51 Pages Posted: 9 May 2011

See all articles by Raquel Fernández

Raquel Fernández

New York University - Leonard N. Stern School of Business, Department of Economics; Centre for Economic Policy Research (CEPR); National Bureau of Economic Research (NBER)

Richard Rogerson

Arizona State University (ASU) - Economics Department; National Bureau of Economic Research (NBER); Princeton University - Princeton School of Public and International Affairs

Date Written: April 1993

Abstract

This paper examines the effect of community zoning regulations on allocations and welfare in a two-community model. Each community uses a local property tax to finance public education. Tax rates are determined by majority vote within each community, and individuals choose in which community to reside. We study exogenously imposed zoning regulations as well as the case where the regulator is endogenously determined by majority vote. Our analysis indicates that a number of outcomes are theoretically possible. Several interesting results emerge from simulations of the model. Although zoning tends to make the rich community more exclusive, this need not increase the quality of education in the rich community relative to the poor community. Welfare effects are not monotone in income; some lower income individuals benefit and some higher income individuals are made worse off when zoning is introduced.

Suggested Citation

Fernández, Raquel and Rogerson, Richard, Keeping People Out: Income Distribution, Zoning and the Quality of Public Education (April 1993). NBER Working Paper No. w4333, Available at SSRN: https://ssrn.com/abstract=1833173

Raquel Fernández (Contact Author)
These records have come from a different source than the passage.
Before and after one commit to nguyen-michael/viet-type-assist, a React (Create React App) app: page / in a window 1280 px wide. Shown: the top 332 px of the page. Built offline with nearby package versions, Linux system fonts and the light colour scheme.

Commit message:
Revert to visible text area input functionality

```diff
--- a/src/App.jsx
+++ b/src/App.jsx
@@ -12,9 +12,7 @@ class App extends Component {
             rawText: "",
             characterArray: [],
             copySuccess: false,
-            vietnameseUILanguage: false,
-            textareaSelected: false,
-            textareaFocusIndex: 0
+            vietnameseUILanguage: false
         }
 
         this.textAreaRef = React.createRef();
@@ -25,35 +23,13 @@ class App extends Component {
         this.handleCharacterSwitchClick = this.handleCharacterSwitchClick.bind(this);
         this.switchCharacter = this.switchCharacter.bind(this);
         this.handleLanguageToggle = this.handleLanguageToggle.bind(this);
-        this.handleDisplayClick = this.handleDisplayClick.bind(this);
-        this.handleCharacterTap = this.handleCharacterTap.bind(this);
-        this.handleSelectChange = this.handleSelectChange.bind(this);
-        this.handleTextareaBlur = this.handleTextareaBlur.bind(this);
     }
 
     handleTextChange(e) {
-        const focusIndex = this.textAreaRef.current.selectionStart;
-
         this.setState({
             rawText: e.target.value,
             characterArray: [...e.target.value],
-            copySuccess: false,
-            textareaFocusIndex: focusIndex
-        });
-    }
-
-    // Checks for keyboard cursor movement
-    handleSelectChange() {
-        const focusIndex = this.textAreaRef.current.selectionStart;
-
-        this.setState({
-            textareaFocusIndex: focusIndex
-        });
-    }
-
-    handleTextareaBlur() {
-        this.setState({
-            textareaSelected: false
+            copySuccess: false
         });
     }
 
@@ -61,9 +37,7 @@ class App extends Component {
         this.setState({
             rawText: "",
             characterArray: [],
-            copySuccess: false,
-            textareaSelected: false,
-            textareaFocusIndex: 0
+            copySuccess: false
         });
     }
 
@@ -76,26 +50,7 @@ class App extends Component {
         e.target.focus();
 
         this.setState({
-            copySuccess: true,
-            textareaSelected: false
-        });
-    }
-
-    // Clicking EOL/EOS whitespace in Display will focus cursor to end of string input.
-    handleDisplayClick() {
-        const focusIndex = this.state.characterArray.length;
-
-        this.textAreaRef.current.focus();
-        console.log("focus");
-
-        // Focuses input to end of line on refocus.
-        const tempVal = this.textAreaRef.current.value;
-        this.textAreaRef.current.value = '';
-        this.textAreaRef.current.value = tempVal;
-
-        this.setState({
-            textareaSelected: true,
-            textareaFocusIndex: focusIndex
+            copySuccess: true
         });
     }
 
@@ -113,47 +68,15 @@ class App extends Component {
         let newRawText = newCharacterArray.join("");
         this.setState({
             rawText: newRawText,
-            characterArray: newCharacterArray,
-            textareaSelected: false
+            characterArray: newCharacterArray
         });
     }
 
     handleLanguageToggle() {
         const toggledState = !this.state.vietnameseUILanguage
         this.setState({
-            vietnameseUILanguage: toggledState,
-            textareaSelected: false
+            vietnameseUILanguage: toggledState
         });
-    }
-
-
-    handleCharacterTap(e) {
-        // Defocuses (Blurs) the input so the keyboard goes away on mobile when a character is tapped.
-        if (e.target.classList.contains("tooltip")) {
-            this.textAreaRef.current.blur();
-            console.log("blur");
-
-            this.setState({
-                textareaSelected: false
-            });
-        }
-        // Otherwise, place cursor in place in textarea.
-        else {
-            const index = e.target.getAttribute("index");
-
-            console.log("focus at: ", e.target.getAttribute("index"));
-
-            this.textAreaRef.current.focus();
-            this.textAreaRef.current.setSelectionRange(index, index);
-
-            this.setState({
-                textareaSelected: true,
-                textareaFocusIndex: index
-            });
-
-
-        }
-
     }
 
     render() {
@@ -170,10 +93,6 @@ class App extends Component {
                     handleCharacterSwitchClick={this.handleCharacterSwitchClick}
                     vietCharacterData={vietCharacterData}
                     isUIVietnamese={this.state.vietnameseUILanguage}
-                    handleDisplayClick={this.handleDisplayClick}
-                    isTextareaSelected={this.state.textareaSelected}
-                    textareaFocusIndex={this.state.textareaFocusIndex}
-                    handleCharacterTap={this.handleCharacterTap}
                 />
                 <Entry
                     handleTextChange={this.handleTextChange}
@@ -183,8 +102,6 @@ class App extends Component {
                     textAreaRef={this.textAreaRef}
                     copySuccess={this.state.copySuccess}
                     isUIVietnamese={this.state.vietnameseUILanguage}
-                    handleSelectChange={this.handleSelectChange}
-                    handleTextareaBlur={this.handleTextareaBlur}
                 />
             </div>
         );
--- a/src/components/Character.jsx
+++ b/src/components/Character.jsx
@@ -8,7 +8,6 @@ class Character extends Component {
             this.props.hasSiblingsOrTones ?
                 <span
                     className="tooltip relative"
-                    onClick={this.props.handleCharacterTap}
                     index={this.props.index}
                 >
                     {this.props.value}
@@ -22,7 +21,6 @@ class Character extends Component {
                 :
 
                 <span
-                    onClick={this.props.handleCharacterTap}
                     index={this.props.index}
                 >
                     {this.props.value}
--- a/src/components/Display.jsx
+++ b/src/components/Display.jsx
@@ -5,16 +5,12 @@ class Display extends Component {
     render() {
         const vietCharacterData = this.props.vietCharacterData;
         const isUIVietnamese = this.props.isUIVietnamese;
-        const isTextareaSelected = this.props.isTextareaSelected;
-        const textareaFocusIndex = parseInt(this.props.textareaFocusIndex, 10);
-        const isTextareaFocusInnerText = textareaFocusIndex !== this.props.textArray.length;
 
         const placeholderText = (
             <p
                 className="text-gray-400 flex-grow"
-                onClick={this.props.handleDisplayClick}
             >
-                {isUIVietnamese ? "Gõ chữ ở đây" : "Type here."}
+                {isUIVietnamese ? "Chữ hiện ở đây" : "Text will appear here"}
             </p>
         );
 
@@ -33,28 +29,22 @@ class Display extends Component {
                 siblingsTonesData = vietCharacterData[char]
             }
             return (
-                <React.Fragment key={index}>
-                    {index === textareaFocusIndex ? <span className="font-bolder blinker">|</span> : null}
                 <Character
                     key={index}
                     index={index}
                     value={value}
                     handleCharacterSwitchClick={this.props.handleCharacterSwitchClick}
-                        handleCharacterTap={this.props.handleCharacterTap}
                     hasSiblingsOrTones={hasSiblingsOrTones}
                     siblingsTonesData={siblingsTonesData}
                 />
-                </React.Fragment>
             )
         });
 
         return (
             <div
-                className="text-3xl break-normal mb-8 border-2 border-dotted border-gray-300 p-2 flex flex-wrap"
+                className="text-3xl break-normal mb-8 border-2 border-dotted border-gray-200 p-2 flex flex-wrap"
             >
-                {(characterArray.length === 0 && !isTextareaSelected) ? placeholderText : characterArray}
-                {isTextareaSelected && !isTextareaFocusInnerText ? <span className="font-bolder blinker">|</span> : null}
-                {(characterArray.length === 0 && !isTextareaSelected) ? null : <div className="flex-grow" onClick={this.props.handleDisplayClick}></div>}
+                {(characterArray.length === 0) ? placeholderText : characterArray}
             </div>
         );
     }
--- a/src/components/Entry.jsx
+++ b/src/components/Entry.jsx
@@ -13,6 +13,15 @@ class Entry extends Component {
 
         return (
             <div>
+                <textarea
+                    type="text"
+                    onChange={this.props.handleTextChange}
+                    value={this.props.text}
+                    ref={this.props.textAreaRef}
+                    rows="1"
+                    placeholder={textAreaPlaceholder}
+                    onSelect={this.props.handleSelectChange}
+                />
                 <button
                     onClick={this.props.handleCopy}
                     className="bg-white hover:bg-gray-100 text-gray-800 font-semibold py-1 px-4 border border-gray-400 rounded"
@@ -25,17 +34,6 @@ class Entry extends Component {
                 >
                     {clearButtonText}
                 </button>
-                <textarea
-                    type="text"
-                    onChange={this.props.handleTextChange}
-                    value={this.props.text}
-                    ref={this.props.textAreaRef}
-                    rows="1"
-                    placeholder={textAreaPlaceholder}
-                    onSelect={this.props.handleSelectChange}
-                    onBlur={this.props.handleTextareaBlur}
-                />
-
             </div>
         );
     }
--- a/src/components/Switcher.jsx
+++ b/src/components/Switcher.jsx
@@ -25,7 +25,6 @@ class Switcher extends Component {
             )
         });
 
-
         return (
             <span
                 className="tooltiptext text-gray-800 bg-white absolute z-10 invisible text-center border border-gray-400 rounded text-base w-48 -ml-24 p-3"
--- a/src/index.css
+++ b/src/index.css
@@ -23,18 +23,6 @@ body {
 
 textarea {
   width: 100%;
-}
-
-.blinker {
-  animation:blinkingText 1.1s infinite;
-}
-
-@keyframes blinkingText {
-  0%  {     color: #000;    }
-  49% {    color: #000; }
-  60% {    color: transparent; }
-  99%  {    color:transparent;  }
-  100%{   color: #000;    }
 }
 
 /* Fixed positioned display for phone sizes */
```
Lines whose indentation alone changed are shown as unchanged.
New York University - Leonard N. Stern School of Business, Department of Economics ( email )

269 Mercer Street
New York, NY 10003
United States
212-998-8908 (Phone)
212-995-4186 (Fax)

Centre for Economic Policy Research (CEPR)

London
United Kingdom

National Bureau of Economic Research (NBER)

1050 Massachusetts Avenue
Cambridge, MA 02138
United States

Richard Rogerson

Arizona State University (ASU) - Economics Department ( email )

Tempe, AZ 85287-3806
United States
480-727-6671 (Phone)
602-965-0748 (Fax)

National Bureau of Economic Research (NBER)

1050 Massachusetts Avenue
Cambridge, MA 02138
United States

Princeton University - Princeton School of Public and International Affairs ( email )

Princeton University
Princeton, NJ 08544-1021
United States

Do you have a job opening that you would like to promote on SSRN?

Paper statistics

Downloads
17
Abstract Views
387
PlumX Metrics